===== MATERIAL PROVIDED
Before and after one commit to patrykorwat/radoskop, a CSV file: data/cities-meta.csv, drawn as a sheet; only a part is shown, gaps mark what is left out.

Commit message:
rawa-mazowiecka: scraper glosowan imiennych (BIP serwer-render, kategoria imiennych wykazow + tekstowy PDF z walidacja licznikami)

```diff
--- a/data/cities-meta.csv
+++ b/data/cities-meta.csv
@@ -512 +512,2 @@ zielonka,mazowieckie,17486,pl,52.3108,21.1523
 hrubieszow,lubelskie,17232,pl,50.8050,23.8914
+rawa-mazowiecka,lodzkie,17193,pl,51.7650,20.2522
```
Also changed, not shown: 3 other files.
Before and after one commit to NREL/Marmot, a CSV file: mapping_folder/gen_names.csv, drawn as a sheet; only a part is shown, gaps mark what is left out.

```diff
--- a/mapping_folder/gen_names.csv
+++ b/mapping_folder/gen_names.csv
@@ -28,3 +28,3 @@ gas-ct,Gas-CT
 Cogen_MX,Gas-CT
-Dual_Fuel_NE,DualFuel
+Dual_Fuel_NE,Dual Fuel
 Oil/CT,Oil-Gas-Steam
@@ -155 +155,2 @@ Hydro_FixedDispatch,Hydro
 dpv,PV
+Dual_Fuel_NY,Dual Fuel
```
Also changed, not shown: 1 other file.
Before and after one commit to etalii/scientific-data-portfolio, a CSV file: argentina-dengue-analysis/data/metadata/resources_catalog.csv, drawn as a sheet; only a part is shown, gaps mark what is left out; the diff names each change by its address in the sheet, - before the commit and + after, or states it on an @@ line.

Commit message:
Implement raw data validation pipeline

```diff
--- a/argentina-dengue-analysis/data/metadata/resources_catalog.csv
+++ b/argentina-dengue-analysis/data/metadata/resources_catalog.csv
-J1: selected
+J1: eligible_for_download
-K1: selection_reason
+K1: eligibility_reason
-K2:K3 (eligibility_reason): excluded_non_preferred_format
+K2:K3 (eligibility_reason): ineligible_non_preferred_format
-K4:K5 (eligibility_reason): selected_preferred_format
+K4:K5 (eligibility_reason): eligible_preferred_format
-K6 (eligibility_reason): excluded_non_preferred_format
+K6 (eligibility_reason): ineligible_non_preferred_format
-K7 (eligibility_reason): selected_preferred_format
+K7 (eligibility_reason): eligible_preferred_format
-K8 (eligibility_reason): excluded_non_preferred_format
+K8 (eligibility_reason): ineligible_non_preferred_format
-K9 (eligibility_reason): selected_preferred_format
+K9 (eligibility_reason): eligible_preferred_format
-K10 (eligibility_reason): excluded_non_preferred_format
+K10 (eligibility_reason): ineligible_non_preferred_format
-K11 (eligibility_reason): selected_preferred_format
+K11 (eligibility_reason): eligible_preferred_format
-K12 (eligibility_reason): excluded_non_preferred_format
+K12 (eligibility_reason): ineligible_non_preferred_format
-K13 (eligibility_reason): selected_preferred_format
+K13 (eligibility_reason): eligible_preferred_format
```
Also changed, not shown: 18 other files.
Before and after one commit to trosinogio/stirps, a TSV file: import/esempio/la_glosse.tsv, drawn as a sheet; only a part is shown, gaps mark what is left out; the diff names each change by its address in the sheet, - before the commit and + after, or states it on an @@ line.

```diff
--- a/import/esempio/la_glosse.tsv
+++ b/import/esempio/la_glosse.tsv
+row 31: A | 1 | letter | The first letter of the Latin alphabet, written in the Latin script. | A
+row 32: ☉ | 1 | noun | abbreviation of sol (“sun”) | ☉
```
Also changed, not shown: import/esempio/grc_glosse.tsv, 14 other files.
==========
> WHAT YOU ARE ASKED TO DO: For the records above, count the lines holding the word "mazowiecka" and give only that number.

> RESPONSE TO THIS EXERCISE: 2